(Front-end code change data)
·····

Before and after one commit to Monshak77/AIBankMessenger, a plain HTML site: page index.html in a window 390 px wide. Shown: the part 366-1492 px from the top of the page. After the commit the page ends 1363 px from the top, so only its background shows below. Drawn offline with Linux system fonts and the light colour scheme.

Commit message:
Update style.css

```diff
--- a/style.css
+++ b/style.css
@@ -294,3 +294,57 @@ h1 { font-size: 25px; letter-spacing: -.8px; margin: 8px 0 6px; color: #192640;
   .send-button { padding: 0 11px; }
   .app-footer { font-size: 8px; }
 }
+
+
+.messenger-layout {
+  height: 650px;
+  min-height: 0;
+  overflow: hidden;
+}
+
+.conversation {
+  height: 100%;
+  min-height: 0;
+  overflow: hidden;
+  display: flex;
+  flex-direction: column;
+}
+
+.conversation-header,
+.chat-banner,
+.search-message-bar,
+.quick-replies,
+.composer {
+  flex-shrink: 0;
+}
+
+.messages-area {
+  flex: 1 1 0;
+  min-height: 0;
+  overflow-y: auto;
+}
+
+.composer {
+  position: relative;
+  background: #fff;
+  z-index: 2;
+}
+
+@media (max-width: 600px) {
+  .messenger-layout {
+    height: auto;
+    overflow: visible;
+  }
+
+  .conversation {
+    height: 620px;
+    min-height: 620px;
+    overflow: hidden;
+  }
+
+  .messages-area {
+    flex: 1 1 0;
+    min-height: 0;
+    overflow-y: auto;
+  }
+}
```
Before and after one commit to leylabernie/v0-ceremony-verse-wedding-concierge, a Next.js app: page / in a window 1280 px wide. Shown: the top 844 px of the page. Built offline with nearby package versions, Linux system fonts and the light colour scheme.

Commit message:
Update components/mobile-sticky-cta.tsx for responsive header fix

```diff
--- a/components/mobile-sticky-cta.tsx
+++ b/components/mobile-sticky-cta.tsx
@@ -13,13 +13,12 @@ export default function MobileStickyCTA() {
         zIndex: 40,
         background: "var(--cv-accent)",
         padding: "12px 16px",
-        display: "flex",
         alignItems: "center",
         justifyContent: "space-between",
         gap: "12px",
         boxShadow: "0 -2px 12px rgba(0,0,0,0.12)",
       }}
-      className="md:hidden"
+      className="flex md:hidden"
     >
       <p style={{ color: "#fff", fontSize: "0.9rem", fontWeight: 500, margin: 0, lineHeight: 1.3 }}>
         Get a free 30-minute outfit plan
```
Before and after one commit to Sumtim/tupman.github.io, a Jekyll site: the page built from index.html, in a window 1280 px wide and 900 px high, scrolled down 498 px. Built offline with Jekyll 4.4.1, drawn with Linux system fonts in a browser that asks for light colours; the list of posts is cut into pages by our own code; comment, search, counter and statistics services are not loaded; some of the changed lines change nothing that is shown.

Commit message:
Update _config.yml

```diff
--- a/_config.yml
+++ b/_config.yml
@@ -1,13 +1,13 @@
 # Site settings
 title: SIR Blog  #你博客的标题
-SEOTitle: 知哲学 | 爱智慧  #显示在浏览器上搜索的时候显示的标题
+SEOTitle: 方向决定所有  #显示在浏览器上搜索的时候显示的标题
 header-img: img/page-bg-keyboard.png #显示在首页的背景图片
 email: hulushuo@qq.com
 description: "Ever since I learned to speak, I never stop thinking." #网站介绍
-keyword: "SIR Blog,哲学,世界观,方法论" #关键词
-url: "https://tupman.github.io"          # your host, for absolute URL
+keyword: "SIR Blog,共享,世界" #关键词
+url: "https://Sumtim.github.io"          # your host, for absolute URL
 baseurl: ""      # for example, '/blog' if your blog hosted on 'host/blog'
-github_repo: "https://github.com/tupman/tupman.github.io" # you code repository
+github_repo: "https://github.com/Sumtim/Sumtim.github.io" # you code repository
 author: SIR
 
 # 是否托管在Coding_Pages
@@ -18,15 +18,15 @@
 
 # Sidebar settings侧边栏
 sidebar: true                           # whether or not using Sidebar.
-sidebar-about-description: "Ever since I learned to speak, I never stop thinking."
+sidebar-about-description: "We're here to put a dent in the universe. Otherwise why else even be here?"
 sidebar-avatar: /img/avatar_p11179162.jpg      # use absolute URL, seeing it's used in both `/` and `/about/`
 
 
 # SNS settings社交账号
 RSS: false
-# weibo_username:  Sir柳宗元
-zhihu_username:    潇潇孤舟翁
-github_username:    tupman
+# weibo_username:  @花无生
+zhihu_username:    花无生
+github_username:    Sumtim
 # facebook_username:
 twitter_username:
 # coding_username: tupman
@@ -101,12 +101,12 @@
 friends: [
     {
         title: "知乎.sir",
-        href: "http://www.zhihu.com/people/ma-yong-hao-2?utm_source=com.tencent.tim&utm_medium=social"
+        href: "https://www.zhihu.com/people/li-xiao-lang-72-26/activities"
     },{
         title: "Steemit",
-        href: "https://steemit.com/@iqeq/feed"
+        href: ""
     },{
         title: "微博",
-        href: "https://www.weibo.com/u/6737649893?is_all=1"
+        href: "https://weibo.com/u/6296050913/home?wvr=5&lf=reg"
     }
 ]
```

·····

→ YOUR ASSIGNMENT
From the entries above, collect every line with the string "Sumtim" in it.

→ RESULT OF THE EXERCISE
Before and after one commit to Sumtim/tupman.github.io, a Jekyll site: the page built from index.html, in a window 1280 px wide and 900 px high, scrolled down 498 px. Built offline with Jekyll 4.4.1, drawn with Linux system fonts in a browser that asks for light colours; the list of posts is cut into pages by our own code; comment, search, counter and statistics services are not loaded; some of the changed lines change nothing that is shown.
+url: "https://Sumtim.github.io"          # your host, for absolute URL
+github_repo: "https://github.com/Sumtim/Sumtim.github.io" # you code repository
+github_username:    Sumtim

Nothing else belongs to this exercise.